Trends outside of Europe also support the bullish thesis. Many investors are expecting weakness in the dollar, especially if US inflation softens and the Federal Reserve approaches the end of its tightening cycle. The rapid pace of China’s re-opening is also seen helping the European economy as supply chain disruptions ease.

“The downside risks to the euro are diminishing with lower gas prices,” said Gettinby, a portfolio manager at Aegon. “European economic surprises continue to strengthen, while in the US, these are declining.” 

The gains are widespread across the region. The Stoxx 600 Index has rallied 5% so far this year, and the extra yield investors demand to hold Europe’s riskier debt has been falling since mid-October. 

For bears, there are still worries that Russia could intensify its assault in Ukraine and persistently high energy prices may hobble growth. Stronger inflation or economic data in the US could also trigger another bout of dollar strength at the euro’s expense if the Fed sticks with an aggressive stance.

For JPMorgan Chase & Co. strategists, they’re still wary about the economy’s trajectory, but argue that a more hawkish European Central Bank will support the euro. The bank recently switched its stance to neutral for the first time in months from bearish. 

Money markets indicate that the ECB will tighten by about 150 basis points this year, while the Fed is expected to deliver 60 basis points. Traders will be looking to the latest US inflation data Thursday for further evidence price pressures are waning.

“The pieces are falling in to place for a more sustained downturn in the dollar,” wrote George Saravelos, head of foreign-exchange research at Deutsche Bank, in a note that laid out his positive stance on the euro. 

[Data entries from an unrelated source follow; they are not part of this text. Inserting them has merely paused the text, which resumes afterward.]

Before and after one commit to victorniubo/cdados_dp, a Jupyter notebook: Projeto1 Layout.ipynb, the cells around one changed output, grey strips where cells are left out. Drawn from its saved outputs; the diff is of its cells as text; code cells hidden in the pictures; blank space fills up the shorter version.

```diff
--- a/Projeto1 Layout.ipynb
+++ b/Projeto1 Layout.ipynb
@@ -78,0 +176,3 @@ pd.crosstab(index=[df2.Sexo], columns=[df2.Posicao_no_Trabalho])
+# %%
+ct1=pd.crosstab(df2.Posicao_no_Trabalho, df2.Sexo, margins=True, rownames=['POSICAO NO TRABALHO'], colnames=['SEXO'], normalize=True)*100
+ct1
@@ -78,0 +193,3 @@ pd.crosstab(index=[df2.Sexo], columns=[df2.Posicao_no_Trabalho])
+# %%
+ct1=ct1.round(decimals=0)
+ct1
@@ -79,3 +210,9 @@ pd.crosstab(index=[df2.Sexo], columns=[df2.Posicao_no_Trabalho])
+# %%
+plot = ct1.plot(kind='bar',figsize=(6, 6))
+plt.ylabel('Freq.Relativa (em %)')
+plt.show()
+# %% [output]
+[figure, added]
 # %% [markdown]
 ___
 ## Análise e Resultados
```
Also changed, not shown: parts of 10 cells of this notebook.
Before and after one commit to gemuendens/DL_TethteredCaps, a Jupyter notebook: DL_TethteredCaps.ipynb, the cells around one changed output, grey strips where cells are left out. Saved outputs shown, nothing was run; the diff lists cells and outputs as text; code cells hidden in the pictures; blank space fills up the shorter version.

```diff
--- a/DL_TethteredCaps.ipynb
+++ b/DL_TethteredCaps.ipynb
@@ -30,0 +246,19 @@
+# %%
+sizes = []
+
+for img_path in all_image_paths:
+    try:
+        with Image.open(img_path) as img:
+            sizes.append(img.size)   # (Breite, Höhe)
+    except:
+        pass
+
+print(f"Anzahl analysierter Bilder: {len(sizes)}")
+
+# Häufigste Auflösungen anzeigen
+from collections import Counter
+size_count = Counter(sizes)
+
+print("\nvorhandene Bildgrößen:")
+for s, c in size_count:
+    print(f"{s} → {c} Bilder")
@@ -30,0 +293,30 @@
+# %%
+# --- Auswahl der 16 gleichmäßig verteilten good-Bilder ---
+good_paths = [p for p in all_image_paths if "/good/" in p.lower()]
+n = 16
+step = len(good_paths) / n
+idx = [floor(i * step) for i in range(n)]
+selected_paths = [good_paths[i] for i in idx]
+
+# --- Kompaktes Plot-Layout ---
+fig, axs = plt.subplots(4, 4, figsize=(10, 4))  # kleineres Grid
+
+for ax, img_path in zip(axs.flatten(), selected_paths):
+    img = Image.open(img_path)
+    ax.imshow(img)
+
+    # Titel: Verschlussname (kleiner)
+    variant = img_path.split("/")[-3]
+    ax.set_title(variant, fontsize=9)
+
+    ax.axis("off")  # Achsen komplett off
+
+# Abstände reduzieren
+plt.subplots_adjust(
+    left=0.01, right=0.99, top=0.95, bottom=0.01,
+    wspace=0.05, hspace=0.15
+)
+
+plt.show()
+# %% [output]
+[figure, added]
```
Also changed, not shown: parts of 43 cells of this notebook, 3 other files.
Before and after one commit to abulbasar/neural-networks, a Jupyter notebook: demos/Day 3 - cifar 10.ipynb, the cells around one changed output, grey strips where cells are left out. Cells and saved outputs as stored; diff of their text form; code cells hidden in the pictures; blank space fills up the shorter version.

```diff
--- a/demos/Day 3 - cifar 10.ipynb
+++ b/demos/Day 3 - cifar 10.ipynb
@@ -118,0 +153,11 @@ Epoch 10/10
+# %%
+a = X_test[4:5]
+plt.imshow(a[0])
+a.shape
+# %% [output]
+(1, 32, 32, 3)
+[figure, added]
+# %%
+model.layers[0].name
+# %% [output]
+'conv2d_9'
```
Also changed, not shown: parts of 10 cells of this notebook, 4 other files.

“Two key drivers of the dollar’s safe-haven appeal - Europe’s energy shock and China’s zero Covid policy - have turned.” he added. “Ultimately, a Fed pivot is the last missing link.”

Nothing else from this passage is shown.